Provost DeHayes noted that graduate programs in the arts and humanities had not lost graduate teaching assistants to the extent science departments had. He distributed a chart titled " Graduate Teaching Assistantships: Distribution and University Investment" which shows that 147 of the 322.5 teaching assistantships were located in the College of Arts and Sciences.

Provost DeHayes said that while graduate students benefit from teaching experiences, it might be more appropriate to hire lecturers for some departments than to overload teaching assistants with too many responsibilities. He suggested that the lecturers might be given greater acknowledgement of their contributions, including the possibility of some type of promotional ladder.

d. Provost DeHayes and the FSEC discussed the Faculty Forums sponsored by his office and the Faculty Senate during the 2008-09 academic year. There was general agreement that three forums were too many and that that the seminar format appeared to have worked best. After discussion, all parties decided to limit the forums to two during the 2009-10 academic year and to plan for a more interactive experience. The committee recommended scheduling and publicizing the Forums well in advance. Chairperson Martin urged that the Committee and the Provost work together during the summer to select the broad issues to be addressed as well as the faculty participants.

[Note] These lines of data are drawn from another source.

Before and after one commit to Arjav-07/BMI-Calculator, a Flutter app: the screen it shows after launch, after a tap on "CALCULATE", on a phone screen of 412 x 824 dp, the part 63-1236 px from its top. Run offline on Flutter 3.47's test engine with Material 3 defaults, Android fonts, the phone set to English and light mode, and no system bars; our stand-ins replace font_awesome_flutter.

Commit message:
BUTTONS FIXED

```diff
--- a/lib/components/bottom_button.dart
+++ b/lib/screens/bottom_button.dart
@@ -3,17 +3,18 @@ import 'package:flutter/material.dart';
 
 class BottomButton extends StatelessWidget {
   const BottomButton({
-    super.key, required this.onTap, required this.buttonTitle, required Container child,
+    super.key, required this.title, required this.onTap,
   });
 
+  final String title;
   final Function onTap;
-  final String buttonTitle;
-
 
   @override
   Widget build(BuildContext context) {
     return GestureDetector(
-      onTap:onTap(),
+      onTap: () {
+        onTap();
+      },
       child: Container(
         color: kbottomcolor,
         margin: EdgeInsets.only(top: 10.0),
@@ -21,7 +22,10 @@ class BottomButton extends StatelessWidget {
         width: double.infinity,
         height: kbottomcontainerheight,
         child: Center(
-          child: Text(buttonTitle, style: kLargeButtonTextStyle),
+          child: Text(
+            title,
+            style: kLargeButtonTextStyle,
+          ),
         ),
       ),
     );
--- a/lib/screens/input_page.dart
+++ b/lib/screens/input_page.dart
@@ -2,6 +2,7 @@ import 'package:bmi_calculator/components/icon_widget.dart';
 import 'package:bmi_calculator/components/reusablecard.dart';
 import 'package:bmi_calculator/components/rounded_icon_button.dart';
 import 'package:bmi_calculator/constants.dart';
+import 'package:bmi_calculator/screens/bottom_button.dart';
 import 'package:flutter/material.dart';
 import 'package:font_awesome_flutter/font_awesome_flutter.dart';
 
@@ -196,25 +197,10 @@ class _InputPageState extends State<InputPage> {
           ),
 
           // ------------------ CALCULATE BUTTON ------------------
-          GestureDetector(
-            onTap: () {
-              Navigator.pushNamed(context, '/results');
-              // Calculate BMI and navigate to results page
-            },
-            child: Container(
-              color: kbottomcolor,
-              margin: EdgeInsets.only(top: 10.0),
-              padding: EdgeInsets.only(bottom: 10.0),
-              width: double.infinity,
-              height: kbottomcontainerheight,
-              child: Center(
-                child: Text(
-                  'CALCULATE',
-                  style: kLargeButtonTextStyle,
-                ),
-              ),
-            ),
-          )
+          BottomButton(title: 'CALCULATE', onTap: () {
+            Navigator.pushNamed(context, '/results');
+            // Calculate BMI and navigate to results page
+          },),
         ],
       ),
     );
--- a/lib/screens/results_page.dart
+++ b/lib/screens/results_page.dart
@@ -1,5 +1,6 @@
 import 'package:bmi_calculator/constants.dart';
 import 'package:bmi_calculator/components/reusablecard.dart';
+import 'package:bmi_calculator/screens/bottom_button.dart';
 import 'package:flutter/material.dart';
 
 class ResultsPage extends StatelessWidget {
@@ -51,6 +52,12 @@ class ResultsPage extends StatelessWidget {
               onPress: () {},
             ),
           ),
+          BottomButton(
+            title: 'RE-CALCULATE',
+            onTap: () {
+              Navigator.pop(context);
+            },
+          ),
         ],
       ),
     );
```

e. The Executive Committee expressed concern that faculty scholarly endeavors, especially in the arts and humanities, are not showcased to the same extent that funded research projects are. Provost DeHayes said he would consider ways to highlight some of the faculty's outstanding scholarship and creative activities accomplished without outside funding. He noted that even funded research has a financial cost to the University and that scholarly work in the arts and humanities is highly valued on campus and more broadly throughout the state.

f. Provost DeHayes reported to the FSEC on the results of the Wabash and NSSE studies of URI Students. He said that it was clear that the University could take definite steps towards enhancing the value of a URI education. He noted that university practices and conditions including "good teaching and high quality interaction with faculty, academic challenge and high expectations, diversity experiences, and deep learning," are areas that should be focused upon. He suggested that the IDP might devote some of their programs and workshops for faculty along the best practices in these areas.

g. Provost DeHayes reported to the FSEC on the results of the Wabash and NSSE studies of URI Students. He said that it was clear that the University could take definite steps towards enhancing the value of a URI education. He noted that university practices and conditions including "good teaching and high quality interaction with faculty, academic challenge and high expectations, diversity experiences and deep learning," are areas that should be focused upon. He suggested that the IDP might devote some of their programs and workshops for faculty along the best practices in these areas.

The meeting was adjourned at 5:40 p.m.

Respectfully submitted,
Sheila Black Grubman